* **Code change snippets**

◇ ◇ ◇

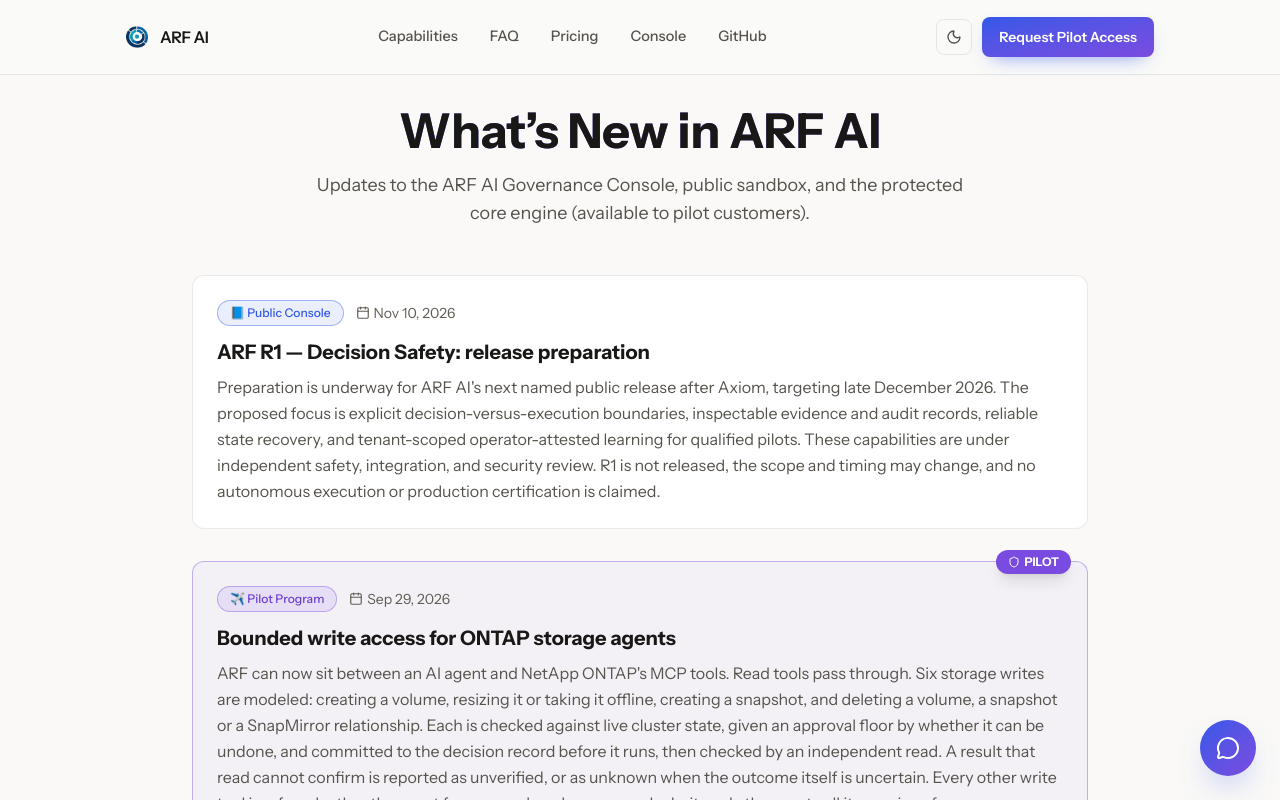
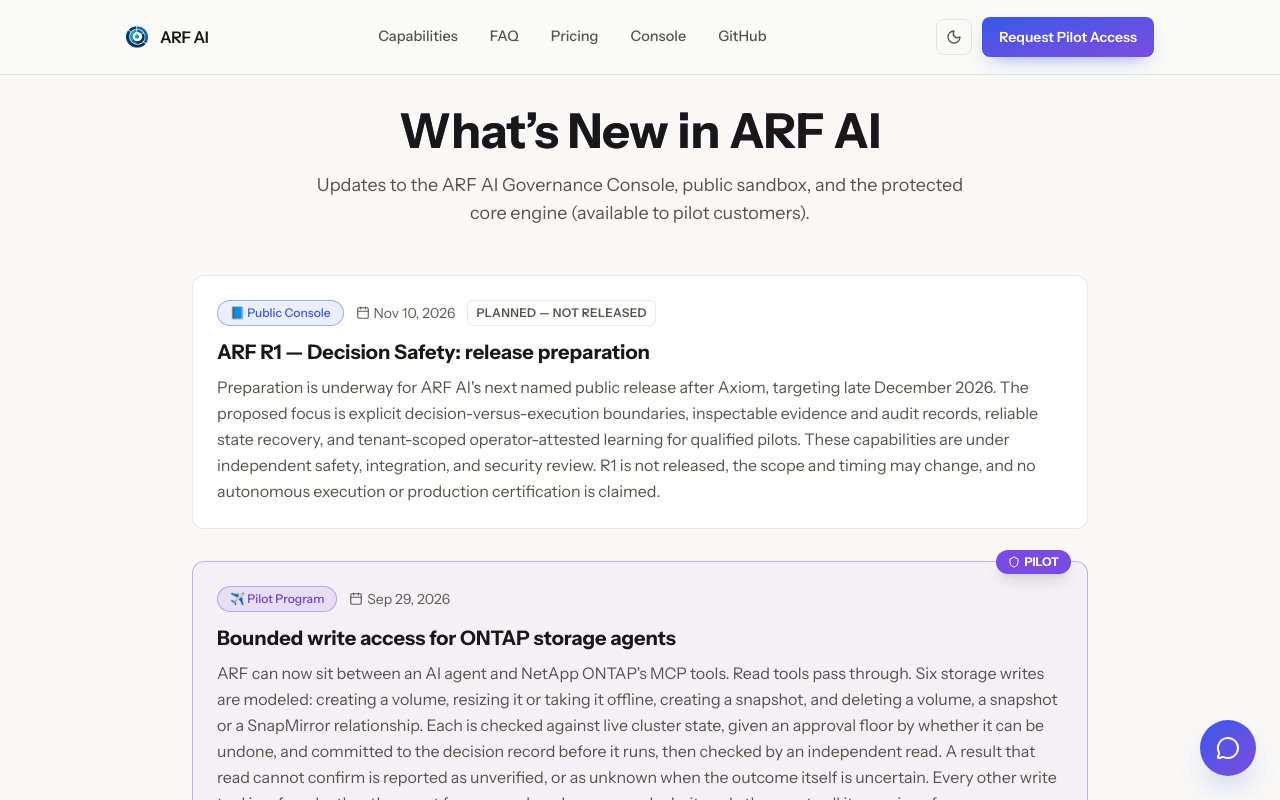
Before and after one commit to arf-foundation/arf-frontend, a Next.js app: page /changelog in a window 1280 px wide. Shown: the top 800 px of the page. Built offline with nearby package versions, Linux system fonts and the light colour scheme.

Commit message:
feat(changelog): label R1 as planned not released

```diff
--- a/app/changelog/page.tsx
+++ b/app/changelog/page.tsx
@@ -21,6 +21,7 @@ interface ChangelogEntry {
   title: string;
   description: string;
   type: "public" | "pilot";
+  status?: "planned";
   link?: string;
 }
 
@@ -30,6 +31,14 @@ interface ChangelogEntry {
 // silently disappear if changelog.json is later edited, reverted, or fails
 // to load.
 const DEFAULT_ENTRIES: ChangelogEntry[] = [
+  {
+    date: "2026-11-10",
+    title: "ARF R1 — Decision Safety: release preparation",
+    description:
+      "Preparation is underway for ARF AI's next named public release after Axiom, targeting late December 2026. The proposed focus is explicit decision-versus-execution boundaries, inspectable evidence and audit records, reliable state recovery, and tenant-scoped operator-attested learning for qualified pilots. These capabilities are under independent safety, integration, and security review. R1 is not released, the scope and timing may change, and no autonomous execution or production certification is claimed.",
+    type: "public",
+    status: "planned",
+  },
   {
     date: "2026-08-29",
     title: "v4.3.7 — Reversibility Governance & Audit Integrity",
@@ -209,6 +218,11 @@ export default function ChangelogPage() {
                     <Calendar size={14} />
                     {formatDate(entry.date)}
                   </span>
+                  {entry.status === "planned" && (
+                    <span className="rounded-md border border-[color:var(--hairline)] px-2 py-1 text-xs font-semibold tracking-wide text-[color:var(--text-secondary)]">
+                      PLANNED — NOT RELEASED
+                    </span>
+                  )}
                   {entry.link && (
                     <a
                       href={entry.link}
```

◇ ◇ ◇

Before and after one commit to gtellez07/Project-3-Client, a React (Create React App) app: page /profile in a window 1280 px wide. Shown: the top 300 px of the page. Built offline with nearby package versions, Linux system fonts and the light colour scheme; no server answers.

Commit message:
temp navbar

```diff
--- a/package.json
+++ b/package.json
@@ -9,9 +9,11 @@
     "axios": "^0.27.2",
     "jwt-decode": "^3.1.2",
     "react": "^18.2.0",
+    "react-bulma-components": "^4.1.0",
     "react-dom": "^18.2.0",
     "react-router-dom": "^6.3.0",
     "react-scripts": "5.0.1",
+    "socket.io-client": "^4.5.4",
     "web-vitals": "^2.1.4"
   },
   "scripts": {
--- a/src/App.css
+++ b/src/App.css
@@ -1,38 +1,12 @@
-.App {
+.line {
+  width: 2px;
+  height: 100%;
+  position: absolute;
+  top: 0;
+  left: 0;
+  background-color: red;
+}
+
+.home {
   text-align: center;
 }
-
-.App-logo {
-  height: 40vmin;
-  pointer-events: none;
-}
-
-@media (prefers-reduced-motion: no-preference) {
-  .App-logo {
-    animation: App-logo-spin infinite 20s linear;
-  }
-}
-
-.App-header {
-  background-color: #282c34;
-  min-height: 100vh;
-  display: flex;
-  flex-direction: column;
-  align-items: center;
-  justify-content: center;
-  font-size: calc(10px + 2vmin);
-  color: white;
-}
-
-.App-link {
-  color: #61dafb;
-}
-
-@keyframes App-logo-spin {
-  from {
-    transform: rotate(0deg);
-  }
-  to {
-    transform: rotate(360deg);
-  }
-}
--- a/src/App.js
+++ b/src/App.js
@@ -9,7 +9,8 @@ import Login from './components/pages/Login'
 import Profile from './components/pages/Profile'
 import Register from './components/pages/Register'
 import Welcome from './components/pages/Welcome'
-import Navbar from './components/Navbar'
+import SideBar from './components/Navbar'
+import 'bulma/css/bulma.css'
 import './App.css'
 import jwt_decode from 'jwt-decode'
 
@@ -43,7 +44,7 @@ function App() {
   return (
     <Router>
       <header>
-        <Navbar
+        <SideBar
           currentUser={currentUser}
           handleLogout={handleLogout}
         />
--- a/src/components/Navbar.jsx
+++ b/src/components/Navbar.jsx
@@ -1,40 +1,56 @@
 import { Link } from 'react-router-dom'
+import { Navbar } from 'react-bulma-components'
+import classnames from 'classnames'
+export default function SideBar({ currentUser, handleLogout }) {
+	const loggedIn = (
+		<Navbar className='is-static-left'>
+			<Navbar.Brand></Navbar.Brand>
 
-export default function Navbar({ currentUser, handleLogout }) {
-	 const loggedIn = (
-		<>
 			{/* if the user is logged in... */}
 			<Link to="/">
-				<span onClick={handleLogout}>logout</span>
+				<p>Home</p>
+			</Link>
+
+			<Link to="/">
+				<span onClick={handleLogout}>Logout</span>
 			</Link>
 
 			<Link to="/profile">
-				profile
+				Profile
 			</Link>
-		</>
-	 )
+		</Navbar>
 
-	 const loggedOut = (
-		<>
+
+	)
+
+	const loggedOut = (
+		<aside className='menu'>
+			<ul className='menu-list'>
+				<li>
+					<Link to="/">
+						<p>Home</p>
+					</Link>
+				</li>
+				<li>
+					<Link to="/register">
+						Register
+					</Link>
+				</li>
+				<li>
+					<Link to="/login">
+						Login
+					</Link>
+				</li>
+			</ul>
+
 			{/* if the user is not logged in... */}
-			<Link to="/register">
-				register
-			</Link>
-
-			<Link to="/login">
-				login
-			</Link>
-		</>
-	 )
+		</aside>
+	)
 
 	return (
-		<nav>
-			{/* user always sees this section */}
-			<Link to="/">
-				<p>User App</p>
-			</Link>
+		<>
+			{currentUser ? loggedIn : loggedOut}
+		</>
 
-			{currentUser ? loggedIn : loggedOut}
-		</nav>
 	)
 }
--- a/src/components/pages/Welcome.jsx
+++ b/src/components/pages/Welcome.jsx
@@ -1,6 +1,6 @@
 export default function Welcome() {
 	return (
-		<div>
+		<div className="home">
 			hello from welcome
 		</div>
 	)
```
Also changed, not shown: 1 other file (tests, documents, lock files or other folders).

◇ ◇ ◇

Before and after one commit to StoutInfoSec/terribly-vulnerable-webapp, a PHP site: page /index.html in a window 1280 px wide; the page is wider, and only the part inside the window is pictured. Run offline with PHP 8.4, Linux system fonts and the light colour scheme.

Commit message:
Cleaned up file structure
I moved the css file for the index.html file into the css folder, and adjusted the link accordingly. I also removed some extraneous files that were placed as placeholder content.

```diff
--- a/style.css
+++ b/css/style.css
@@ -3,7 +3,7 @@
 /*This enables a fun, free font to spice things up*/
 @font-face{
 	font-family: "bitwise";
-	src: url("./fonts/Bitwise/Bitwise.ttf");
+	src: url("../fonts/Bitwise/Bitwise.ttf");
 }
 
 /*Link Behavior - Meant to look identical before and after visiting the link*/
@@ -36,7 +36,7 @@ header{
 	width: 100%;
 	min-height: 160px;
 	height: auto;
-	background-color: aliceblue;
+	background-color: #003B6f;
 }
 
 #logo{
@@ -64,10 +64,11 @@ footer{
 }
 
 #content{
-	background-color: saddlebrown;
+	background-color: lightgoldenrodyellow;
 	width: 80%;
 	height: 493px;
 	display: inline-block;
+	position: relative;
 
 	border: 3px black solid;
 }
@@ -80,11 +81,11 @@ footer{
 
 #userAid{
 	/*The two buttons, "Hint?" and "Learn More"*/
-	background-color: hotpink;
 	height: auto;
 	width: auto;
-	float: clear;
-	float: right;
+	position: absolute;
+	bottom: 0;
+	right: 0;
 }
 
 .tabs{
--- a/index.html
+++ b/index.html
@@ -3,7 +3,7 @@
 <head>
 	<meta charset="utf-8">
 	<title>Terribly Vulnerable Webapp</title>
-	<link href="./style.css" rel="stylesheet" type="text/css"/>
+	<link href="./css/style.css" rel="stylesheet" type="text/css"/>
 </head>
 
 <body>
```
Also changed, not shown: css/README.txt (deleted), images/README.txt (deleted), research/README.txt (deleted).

◇ ◇ ◇

* **EXERCISE OBJECTIVE**
Once you have identified the lines above that contain "background", copy each of them.

* **SOLUTION FOR THIS TASK**
+  background-color: red;
-  background-color: #282c34;
-	background-color: aliceblue;
+	background-color: #003B6f;
-	background-color: saddlebrown;
+	background-color: lightgoldenrodyellow;
-	background-color: hotpink;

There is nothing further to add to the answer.